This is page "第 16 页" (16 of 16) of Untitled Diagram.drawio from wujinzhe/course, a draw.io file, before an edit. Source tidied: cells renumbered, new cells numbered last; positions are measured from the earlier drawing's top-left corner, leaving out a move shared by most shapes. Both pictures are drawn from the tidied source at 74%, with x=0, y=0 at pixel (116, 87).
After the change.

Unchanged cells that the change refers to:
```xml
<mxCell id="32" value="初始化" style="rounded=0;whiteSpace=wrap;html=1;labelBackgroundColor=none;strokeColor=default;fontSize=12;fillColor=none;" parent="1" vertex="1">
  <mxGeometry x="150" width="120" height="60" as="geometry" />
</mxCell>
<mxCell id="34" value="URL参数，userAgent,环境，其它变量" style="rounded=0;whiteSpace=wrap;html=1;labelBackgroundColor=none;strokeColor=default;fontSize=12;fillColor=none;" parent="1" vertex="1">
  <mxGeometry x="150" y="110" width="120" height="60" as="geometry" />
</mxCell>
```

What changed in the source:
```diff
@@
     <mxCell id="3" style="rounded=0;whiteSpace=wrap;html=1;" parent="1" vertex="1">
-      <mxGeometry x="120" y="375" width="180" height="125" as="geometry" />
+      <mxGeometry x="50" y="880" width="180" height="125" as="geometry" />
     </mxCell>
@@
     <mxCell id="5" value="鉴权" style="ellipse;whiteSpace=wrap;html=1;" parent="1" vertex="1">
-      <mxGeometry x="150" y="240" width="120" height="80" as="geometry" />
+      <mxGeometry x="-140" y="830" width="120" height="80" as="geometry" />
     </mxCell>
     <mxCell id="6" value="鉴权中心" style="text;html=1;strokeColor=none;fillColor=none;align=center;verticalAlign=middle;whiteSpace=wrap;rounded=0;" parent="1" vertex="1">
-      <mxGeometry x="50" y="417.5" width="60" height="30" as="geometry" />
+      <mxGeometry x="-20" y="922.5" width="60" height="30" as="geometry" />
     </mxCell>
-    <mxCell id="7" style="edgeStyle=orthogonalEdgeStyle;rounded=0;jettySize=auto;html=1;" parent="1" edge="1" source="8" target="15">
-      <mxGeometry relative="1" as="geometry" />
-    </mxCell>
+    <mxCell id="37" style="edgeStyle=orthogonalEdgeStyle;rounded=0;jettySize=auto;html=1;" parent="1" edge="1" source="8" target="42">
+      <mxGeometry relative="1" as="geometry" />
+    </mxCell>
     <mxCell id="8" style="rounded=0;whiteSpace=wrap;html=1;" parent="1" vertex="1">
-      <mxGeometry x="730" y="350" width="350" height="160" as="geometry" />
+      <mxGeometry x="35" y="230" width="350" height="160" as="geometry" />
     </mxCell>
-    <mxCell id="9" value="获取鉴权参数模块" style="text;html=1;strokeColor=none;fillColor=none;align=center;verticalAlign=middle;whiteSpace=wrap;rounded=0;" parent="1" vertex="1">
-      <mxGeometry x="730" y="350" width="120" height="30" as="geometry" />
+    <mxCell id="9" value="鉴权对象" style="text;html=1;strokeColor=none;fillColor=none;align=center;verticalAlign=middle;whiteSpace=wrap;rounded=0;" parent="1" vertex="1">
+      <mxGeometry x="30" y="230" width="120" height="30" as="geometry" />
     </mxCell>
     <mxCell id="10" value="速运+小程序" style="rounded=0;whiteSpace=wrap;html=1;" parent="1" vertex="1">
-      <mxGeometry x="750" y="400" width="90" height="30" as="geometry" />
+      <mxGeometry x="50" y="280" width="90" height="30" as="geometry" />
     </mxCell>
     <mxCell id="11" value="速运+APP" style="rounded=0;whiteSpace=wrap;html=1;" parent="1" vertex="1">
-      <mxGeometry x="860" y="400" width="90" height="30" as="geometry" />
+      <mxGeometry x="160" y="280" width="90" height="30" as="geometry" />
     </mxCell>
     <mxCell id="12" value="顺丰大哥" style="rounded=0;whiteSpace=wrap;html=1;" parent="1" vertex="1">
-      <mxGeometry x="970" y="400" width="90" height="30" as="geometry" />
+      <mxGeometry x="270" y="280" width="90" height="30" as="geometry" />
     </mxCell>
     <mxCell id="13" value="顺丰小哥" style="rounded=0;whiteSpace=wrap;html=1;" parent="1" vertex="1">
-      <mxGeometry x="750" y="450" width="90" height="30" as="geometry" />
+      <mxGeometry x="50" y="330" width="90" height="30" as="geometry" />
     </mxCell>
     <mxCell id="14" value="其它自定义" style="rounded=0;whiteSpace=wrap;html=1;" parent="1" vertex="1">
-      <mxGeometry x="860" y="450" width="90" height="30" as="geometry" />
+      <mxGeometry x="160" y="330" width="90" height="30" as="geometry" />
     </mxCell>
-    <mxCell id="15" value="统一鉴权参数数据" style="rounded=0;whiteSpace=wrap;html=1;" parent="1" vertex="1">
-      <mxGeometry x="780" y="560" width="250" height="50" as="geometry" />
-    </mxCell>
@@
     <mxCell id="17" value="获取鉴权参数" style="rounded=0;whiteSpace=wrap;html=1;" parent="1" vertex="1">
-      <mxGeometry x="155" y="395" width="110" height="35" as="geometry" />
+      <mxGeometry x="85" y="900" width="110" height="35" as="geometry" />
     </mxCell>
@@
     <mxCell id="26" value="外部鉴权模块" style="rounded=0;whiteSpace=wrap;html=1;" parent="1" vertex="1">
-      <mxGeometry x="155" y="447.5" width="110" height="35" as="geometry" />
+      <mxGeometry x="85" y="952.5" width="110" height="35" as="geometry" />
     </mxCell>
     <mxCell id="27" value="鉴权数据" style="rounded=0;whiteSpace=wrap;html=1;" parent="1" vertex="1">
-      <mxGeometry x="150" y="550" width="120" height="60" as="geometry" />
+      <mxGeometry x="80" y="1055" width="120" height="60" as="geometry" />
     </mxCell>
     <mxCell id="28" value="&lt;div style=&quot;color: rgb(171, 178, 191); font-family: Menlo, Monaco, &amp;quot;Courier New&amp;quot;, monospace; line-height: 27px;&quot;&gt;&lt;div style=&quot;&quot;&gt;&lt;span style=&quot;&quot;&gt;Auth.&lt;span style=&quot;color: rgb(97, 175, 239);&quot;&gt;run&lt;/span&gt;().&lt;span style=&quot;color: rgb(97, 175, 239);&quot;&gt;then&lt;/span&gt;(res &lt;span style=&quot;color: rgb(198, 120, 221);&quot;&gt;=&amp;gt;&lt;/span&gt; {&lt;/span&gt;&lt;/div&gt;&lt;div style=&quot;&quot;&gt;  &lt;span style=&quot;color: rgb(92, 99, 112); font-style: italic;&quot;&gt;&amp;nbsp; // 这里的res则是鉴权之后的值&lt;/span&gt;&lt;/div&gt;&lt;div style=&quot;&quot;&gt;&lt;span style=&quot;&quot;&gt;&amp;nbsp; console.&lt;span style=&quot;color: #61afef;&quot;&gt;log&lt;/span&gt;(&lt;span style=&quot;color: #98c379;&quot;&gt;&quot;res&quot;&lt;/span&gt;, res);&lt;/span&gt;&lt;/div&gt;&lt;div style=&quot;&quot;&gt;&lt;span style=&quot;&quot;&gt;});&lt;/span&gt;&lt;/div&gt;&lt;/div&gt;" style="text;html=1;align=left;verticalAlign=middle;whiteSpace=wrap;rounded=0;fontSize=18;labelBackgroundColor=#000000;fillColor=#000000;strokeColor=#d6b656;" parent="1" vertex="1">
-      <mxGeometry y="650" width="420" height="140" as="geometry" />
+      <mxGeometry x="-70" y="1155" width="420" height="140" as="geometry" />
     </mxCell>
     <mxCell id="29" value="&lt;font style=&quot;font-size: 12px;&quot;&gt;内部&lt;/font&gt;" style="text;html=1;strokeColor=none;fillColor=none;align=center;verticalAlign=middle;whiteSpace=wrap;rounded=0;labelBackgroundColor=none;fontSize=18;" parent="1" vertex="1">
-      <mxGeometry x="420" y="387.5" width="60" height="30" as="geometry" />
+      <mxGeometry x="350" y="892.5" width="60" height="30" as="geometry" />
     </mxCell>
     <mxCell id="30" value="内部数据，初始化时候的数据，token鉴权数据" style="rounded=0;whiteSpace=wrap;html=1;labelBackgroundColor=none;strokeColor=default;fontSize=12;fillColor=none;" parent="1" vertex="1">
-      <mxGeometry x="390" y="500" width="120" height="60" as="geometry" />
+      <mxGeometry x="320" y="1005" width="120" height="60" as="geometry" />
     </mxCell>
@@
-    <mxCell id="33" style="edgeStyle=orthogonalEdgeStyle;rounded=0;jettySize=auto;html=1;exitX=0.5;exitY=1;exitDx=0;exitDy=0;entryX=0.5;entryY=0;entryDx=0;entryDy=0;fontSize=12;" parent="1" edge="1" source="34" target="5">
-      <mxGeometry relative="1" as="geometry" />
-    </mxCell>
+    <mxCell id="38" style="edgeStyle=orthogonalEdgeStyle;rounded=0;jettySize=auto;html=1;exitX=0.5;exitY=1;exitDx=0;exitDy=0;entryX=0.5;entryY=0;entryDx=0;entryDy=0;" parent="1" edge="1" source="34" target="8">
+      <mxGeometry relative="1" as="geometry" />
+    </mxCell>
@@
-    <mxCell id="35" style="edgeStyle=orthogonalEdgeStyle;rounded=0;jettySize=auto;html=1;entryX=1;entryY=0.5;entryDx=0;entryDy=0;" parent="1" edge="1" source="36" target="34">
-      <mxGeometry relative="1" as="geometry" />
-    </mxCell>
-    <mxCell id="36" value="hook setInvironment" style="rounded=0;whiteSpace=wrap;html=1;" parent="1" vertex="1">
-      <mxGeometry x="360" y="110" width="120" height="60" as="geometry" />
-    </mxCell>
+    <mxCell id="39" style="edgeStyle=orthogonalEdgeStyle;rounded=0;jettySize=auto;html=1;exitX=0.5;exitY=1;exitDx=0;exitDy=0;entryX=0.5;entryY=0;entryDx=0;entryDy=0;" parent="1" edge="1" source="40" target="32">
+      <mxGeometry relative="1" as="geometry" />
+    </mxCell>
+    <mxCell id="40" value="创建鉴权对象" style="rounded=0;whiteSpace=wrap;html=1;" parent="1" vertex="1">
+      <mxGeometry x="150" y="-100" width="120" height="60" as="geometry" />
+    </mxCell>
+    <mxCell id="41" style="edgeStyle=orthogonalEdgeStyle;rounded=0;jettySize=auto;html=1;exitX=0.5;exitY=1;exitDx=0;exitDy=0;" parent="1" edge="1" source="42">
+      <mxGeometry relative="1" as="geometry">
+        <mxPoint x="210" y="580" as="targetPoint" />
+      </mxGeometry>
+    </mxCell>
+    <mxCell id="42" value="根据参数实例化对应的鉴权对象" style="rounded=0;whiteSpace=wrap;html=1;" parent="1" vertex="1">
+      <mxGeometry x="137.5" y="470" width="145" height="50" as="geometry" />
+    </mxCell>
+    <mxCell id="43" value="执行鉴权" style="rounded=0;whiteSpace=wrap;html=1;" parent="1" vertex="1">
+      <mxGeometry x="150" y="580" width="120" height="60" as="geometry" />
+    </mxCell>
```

### [Exercise directions]
Write down only how many lines in the listing contain the word "default".

### [Solution to this task]
3